- The Washington Times - Tuesday, March 16, 2010

I am a floor supervisor at Stone City Product, a metal-stamping facility in Bedford, Ind. Many of the products we manufacture are for Toyota plants in Georgetown, Ky.; Huntsville, Ala.; Princeton and Lafayette, Ind.; and San Antonio. All too often during this economic downturn, I have had to tell many hardworking people, people with families, that their jobs were being cut because of a lack of orders. While this kept me up at night and often made me ill, I understand the company does what it has to do to survive in a bad economy.

However, since the media circus surrounding the Toyota recalls, it has gone from bad to worse. Many doubt our company’s ability to remain open if things don’t improve in a couple of months. This is the case for scores of other companies that supply Toyota.

I was puzzled as to why Congress, which should have its hands full with other things, has taken such a sudden interest in crucifying Toyota. David Strickland, who was confirmed as National Highway Traffic Safety Administration administrator in December, says the rate of complaints against Toyota was “unremarkable” when compared with complaints about other makers. Then a few things became clear about who was pushing the issue and why. Many Americans are seeing an obvious conflict of interest in this matter for a number of reasons:

c The government is Toyota’s business competition. It owns General Motors and Chrysler.
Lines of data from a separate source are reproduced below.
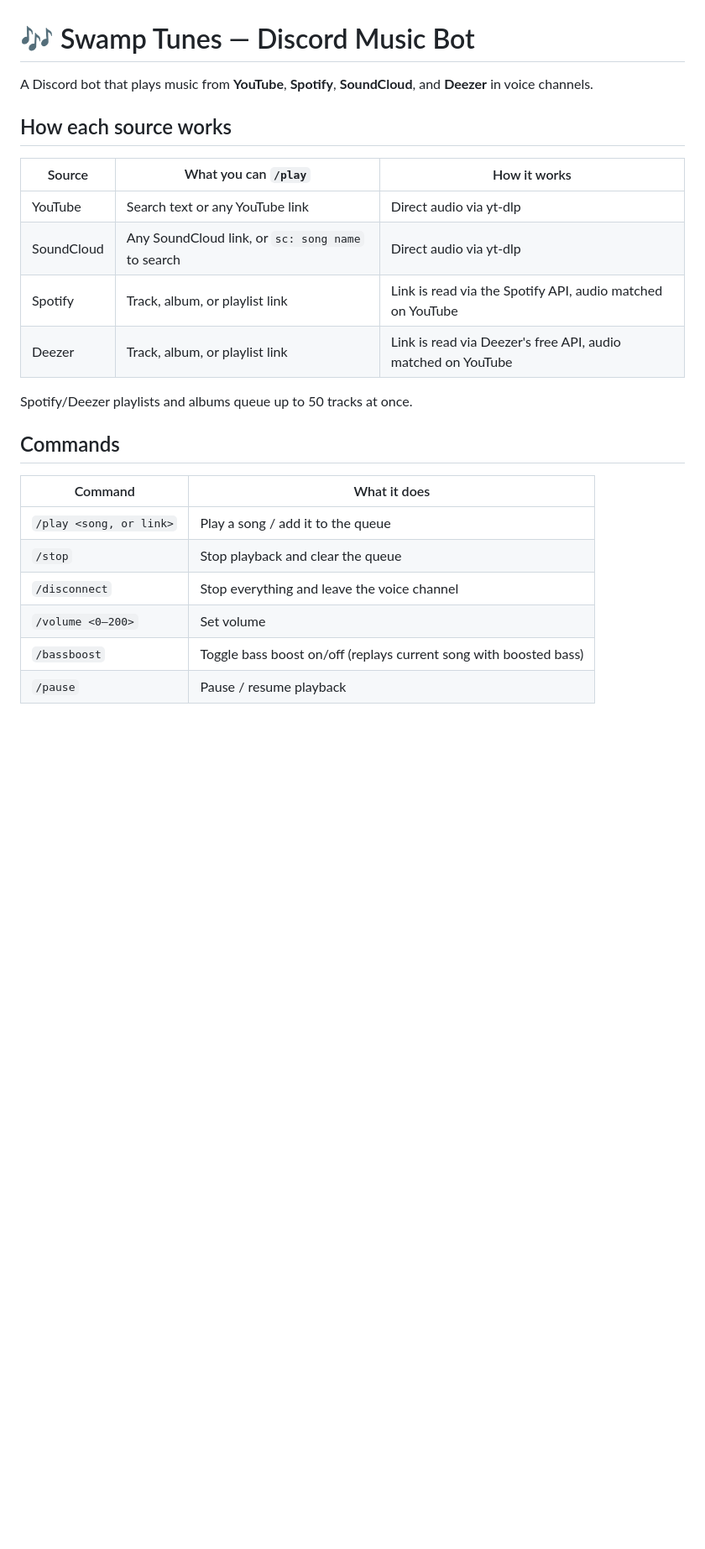
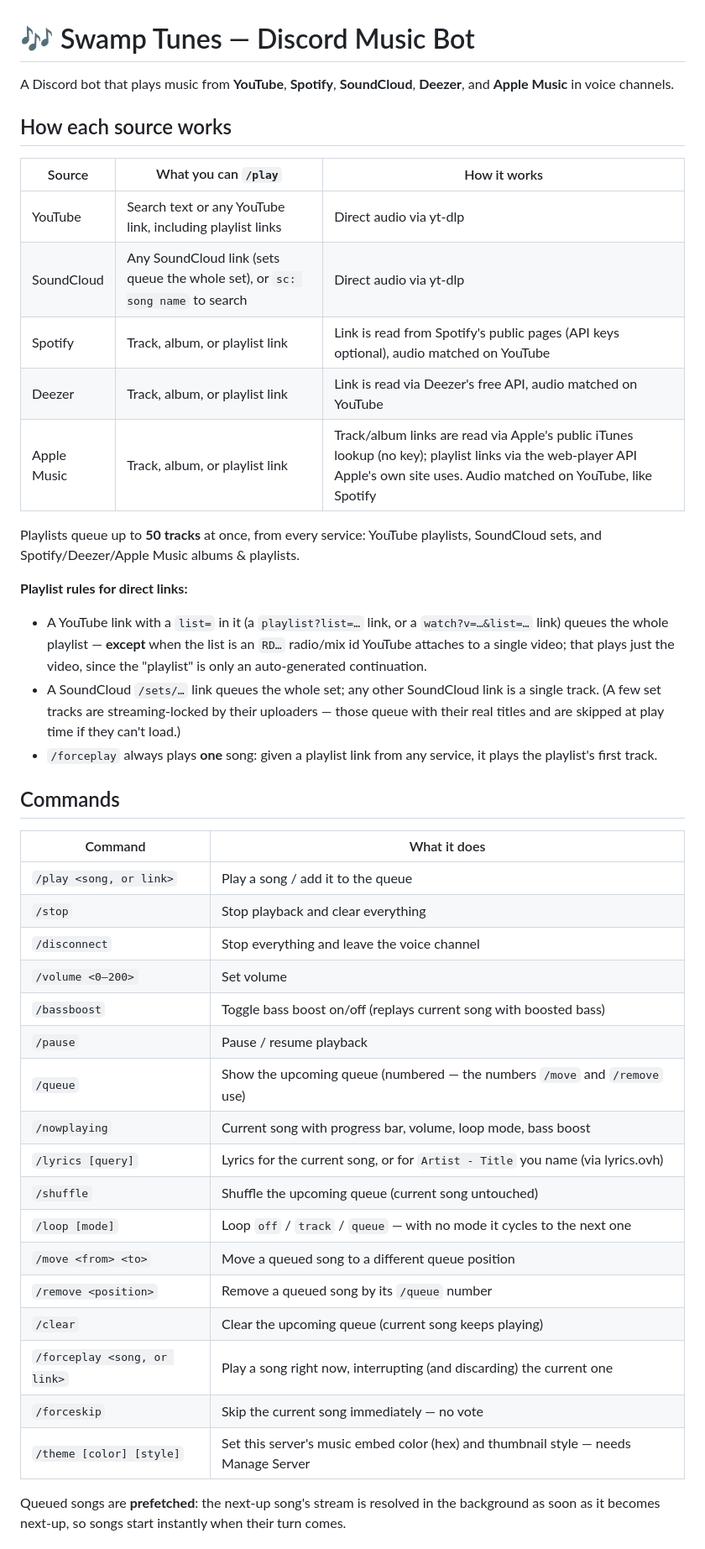
Before and after one commit to tustu/swamp-tunes-bot, a Markdown page: README.md, the part around one of its changes. Shown at 84% size. Rendered like a GitHub page; blank space fills up the shorter version.

```diff
--- a/README.md
+++ b/README.md
@@ -1,25 +1,45 @@
 # 🎶 Swamp Tunes — Discord Music Bot
 
-A Discord bot that plays music from **YouTube**, **Spotify**, **SoundCloud**, and **Deezer** in voice channels.
+A Discord bot that plays music from **YouTube**, **Spotify**, **SoundCloud**, **Deezer**, and **Apple Music** in voice channels.
 
 ## How each source works
 
 | Source | What you can `/play` | How it works |
 |---|---|---|
-| YouTube | Search text or any YouTube link | Direct audio via yt-dlp |
-| SoundCloud | Any SoundCloud link, or `sc: song name` to search | Direct audio via yt-dlp |
-| Spotify | Track, album, or playlist link | Link is read via the Spotify API, audio matched on YouTube |
+| YouTube | Search text or any YouTube link, including playlist links | Direct audio via yt-dlp |
+| SoundCloud | Any SoundCloud link (sets queue the whole set), or `sc: song name` to search | Direct audio via yt-dlp |
+| Spotify | Track, album, or playlist link | Link is read from Spotify's public pages (API keys optional), audio matched on YouTube |
 | Deezer | Track, album, or playlist link | Link is read via Deezer's free API, audio matched on YouTube |
+| Apple Music | Track, album, or playlist link | Track/album links are read via Apple's public iTunes lookup (no key); playlist links via the web-player API Apple's own site uses. Audio matched on YouTube, like Spotify |
 
-Spotify/Deezer playlists and albums queue up to 50 tracks at once.
+Playlists queue up to **50 tracks** at once, from every service: YouTube playlists, SoundCloud sets, and Spotify/Deezer/Apple Music albums & playlists.
+
+**Playlist rules for direct links:**
+- A YouTube link with a `list=` in it (a `playlist?list=…` link, or a `watch?v=…&list=…` link) queues the whole playlist — **except** when the list is an `RD…` radio/mix id YouTube attaches to a single video; that plays just the video, since the "playlist" is only an auto-generated continuation.
+- A SoundCloud `/sets/…` link queues the whole set; any other SoundCloud link is a single track. (A few set tracks are streaming-locked by their uploaders — those queue with their real titles and are skipped at play time if they can't load.)
+- `/forceplay` always plays **one** song: given a playlist link from any service, it plays the playlist's first track.
 
 ## Commands
 
 | Command | What it does |
 |---|---|
 | `/play <song, or link>` | Play a song / add it to the queue |
-| `/stop` | Stop playback and clear the queue |
+| `/stop` | Stop playback and clear everything |
 | `/disconnect` | Stop everything and leave the voice channel |
 | `/volume <0–200>` | Set volume |
 | `/bassboost` | Toggle bass boost on/off (replays current song with boosted bass) |
 | `/pause` | Pause / resume playback |
+| `/queue` | Show the upcoming queue (numbered — the numbers `/move` and `/remove` use) |
+| `/nowplaying` | Current song with progress bar, volume, loop mode, bass boost |
+| `/lyrics [query]` | Lyrics for the current song, or for `Artist - Title` you name (via lyrics.ovh) |
+| `/shuffle` | Shuffle the upcoming queue (current song untouched) |
+| `/loop [mode]` | Loop `off` / `track` / `queue` — with no mode it cycles to the next one |
+| `/move <from> <to>` | Move a queued song to a different queue position |
+| `/remove <position>` | Remove a queued song by its `/queue` number |
+| `/clear` | Clear the upcoming queue (current song keeps playing) |
+| `/forceplay <song, or link>` | Play a song right now, interrupting (and discarding) the current one |
+| `/forceskip` | Skip the current song immediately — no vote |
+| `/theme [color] [style]` | Set this server's music embed color (hex) and thumbnail style — needs Manage Server |
+
+Queued songs are **prefetched**: the next-up song's stream is resolved in the background as soon as it becomes next-up, so songs start instantly when their turn comes.
+
```
Also changed, not shown: other parts of README.md (+20 -5 lines).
Would we allow congressmen who happened to be on the board of Pfizer to hold hearings concerning Eli Lilly product safety, especially a kangaroo-court-style hearing obviously designed to smear the company’s reputation with its current and potential customers?

c The very Democrats who are orchestrating this witch hunt were responsible for the auto industry bailout and other gifts to the industry, such as “cash for clunkers.” They appeared a little miffed when the company that benefited most from all of this was Toyota. This added insult to injury after the United Auto Workers already had been forced to make concessions. I think Peter Foster of the Financial Post put it best in his March 2 article, “Runaway legislators bully Toyota”: “There is also spillover resentment from the huge bailouts of GM and Chrysler, for which Toyota is assumed to have been partly responsible by being too darned competitive. So let’s git ‘em, and maybe help Government Motors in the process.”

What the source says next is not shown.